This working paper reports on longitudinal analyses of predictors of growth in receptive vocabulary and mathematics abilities by age 15 conducted using data from the Younger Cohort in the four Young Lives countries. Theoretical models of plausible influences on these outcomes were constructed. Latent Growth Modelling undertaken on these two key aspects of development provides unusually powerful cross-country evidence that household economic well-being and proximal relationships in the early childhood environment are particularly important, either placing young children at risk of developmental hazards such as growth stunting or conferring advantage for future development.

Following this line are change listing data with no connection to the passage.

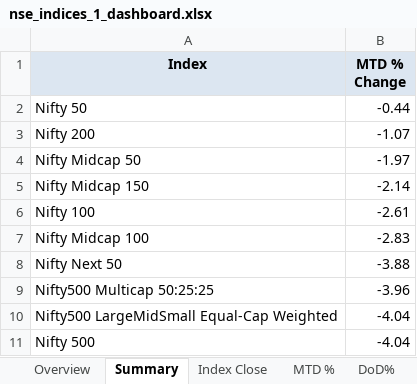
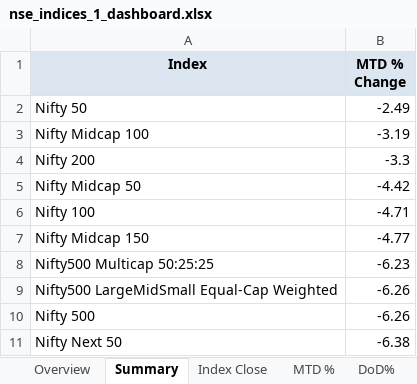
Before and after one commit to rahulshirke7951/nse.indices.a1, an Excel workbook: nse_indices_1_dashboard.xlsx, sheet Summary, drawn as a sheet; values as stored, in another font and other column widths than the file's, no borders; removed rows and columns are numbered as before the commit, all else as after; the diff names each change by its address in the sheet, - before the commit and + after, or states it on an @@ line.

```diff
--- a/nse_indices_1_dashboard.xlsx (sheet Summary)
+++ b/nse_indices_1_dashboard.xlsx (sheet Summary)
-B2 (MTD % Change): -0.44
+B2 (MTD % Change): -2.49
+row 3: Nifty Midcap 100 | -3.19
-B4 (MTD % Change): -1.07
+B4 (MTD % Change): -3.3
-B5 (MTD % Change): -1.97
+B5 (MTD % Change): -4.42
-row 5: Nifty Midcap 150 | -2.14
-B6 (MTD % Change): -2.61
+B6 (MTD % Change): -4.71
-row 7: Nifty Midcap 100 | -2.83
-row 8: Nifty Next 50 | -3.88
+row 7: Nifty Midcap 150 | -4.77
-B8 (MTD % Change): -3.96
+B8 (MTD % Change): -6.23
-B9:B10 (MTD % Change): -4.04
+B9:B10 (MTD % Change): -6.26
+row 11: Nifty Next 50 | -6.38
```
Also changed, not shown: sheet DoD%, sheet MTD %, sheet Index Close, sheet Daily Movers, sheet Overview, nse_indices_1_raw.xlsx, 1 other file.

The models indicate that children whose mothers are rendered psychologically vulnerable by the stresses of poverty are at risk of poor physical growth in the early years, and that this impacts language, cognition and numeracy skills across childhood. Early disadvantages in poorer children are compounded by challenges of combining household responsibilities with schooling from middle childhood through adolescence. Those children with better-educated mothers are more likely to attend preschool programmes, which contribute to improved learning outcomes. While not directly measured, it is likely that those who made most gains attended programmes that were better provisioned. While there is variation across the countries, the high degree of similarity suggests good external validity of the general findings.